The pages of this blog are viewed 2,100- 3,300 times per month from people across the globe including State and Federal Legislators, Reporters & Journalists, Researchers, Attorneys, Law Students, Victim’s Advocates, Abuse Survivors, Offenders and the Family Members of those Survivors and Offenders and I’ve decided the below article should be read by all.
Let the judgment commence!
We Need to Make It Easier for Pedophiles To Seek Help
By Elizabeth Letourneau
Elizabeth J. Letourneau is Director of the Moore Center for the Prevention of Child Sexual Abuse and Associate Professor, Department of Mental Health, Johns Hopkins Bloomberg School of Public Health.
All three are embroiled in a child sexual abuse investigation that has likely taken on added significance given the release of an audiotape in which Mr. Collins appears to admit to illegal sexual behavior against three girls. The revelation was shocking, and it leads to a familiar set of questions.
To me, one stands out: How could this have been prevented?
As a public, we’re always shocked to learn that an apparently upstanding citizen has molested children. The news flies in the face of our collective perception that sex offenders are monsters. But there are two problems with this perception.
It blinds us to warning signs when a potential offender is someone we know, love or respect—someone who is patently not a monster: The teenage boy who prefers the company of little kids to peers. The step-father who insists on putting the girls to bed by himself. The pediatrician who asks parents to “wait outside.”
And the idea that all sex offenders are monsters, and monsters are unpredictable, draws resources and political attention away from effective prevention efforts. We spend far more to address sex crimes after they happen.
Yet we don’t have prevention programs that target adolescents at risk of sexually abusing children, even though they account for more than 50% of cases. All the emphasis is on after-the-fact policies. We must treat victims. We must detect and stop offenders. But if we really want to reduce harm, we need a stronger culture of avoiding the problem to begin with.
In my 25 years of research on sex-offender assessment, treatment and policy, I’ve met hundreds of offenders and reviewed the records of thousands of boys and men charged with sex crimes. But until last year, I’d never spoken with a non-offending pedophile. And until I did, I really did not recognize their existence. They were largely invisible, because the stigma and risk of coming forward to ask for help was simply too great.

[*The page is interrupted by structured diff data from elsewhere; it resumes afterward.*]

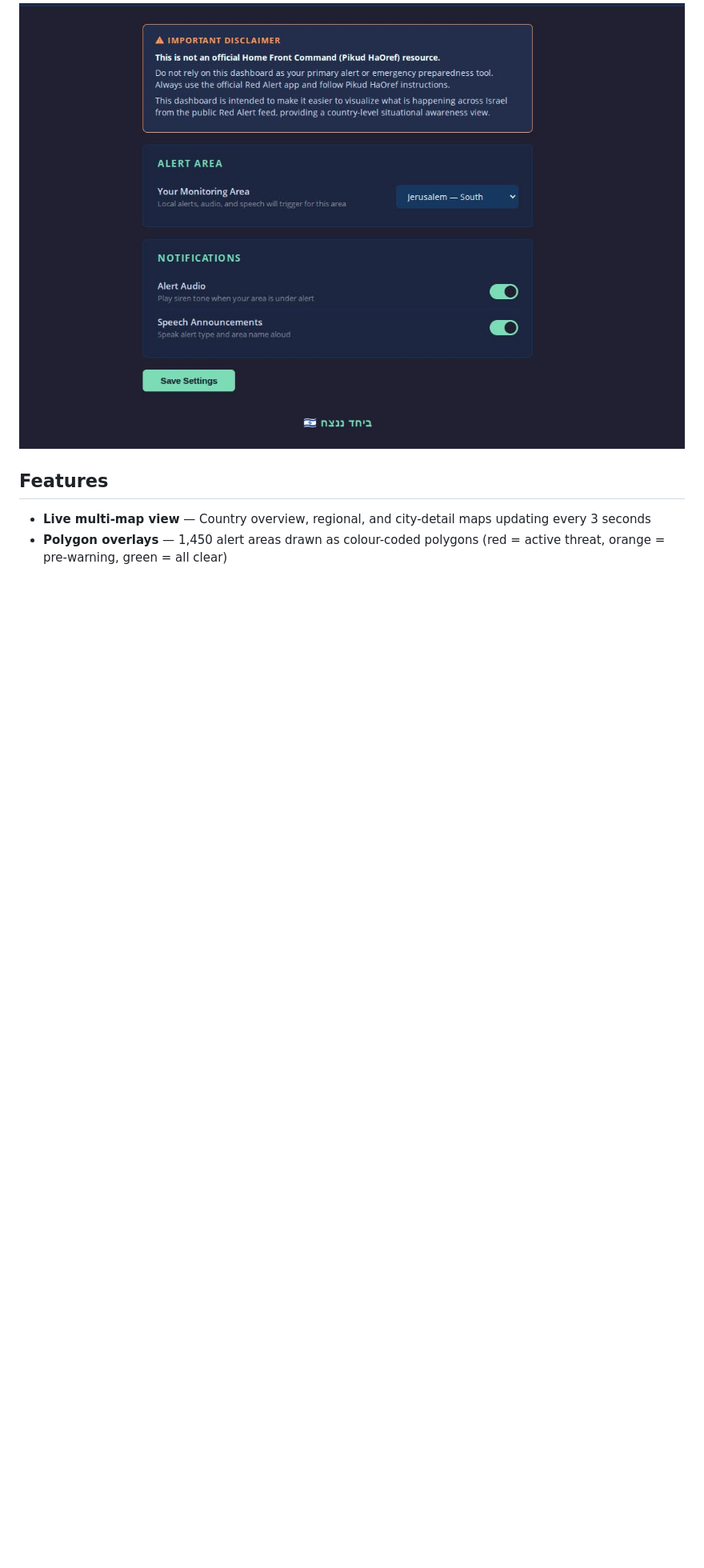
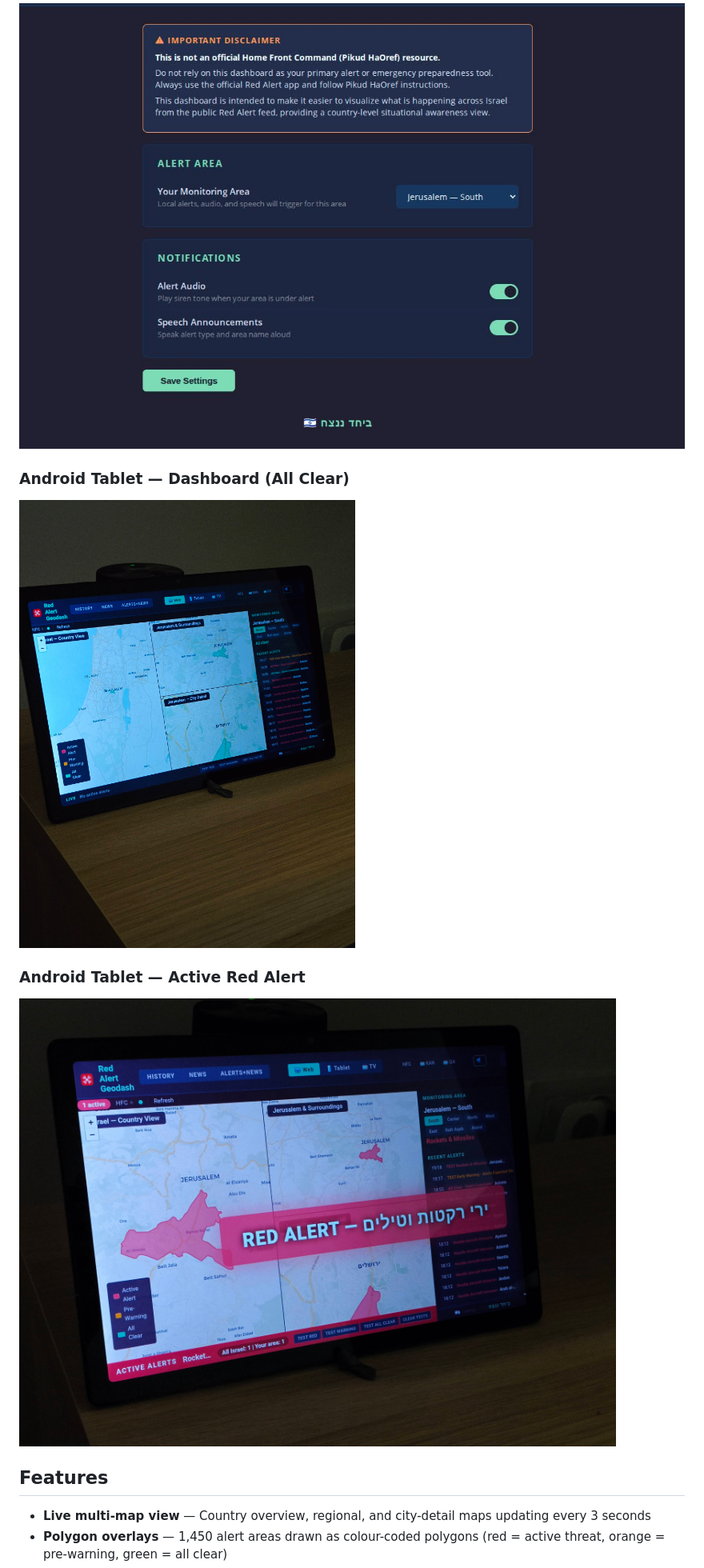
Before and after one commit to danielrosehill/Red-Alert-Geodash, a Markdown page: README.md, the part around one of its changes. Shown at 80% size. Drawn GitHub-style; pictures changed too: screenshots/tablet-dashboard.jpg (added), screenshots/tablet-red-alert.jpg (added); blank space fills up the shorter version.

```diff
--- a/README.md
+++ b/README.md
@@ -46,6 +50,12 @@ The developer assumes no responsibility for missed alerts, incorrect data, or an
 
 ### Settings — Monitoring Area and Notification Preferences
 ![Settings](screenshots/image(4).png)
+
+### Android Tablet — Dashboard (All Clear)
+![Tablet Dashboard](screenshots/tablet-dashboard.jpg)
+
+### Android Tablet — Active Red Alert
+![Tablet Red Alert](screenshots/tablet-red-alert.jpg)
 
 ## Features
 
```
Also changed, not shown: other parts of README.md (+4 -0 lines), 10 other files.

Everyone loses when we ignore this group of non-offenders. I’ve spoken to young men who were horrified to realize they were attracted to younger children in adolescence, and that they were not growing out of their attraction. They described appalling childhoods, living in self-imposed isolation for fear of being discovered and labeled a pedophile. Several expressed self-loathing. Many considered suicide. As adolescents, they wanted help controlling their sexual impulses, but had nowhere to turn for help.
In Germany, where therapy is confidential (and where recording conversations without peoples’ knowledge or consent is illegal), thousands have reached out to the Prevention Project Dunkelfeld, which specifically targets men and adolescent boys—both ones who have acted on their impulses and ones who haven’t—attracted to children.
the stigma of pedophilia and the fear of criminal consequences is so great that
non-offending pedophiles rarely seek help. Those who do may be turned away by
professionals who are untrained or unwilling to help. These adults and
adolescents are left to struggle on their own. Many – too many – do not
The best prevention programs focus on the individuals at highest risk of offending. But to get those individuals into an intervention, we must destigmatize the act of asking for help. The problem behavior must remain stigmatized, of course. But the act of asking for help should be met with encouragement and effective professional interventions.
When we hear about the next supposedly upstanding citizen offending against children, we’ll still ask how it happened. But it’s so much more effective to ask how we could have stopped it from happening in the first place. We will have that answer only when we insist on reasonable resources to develop a culture of prevention.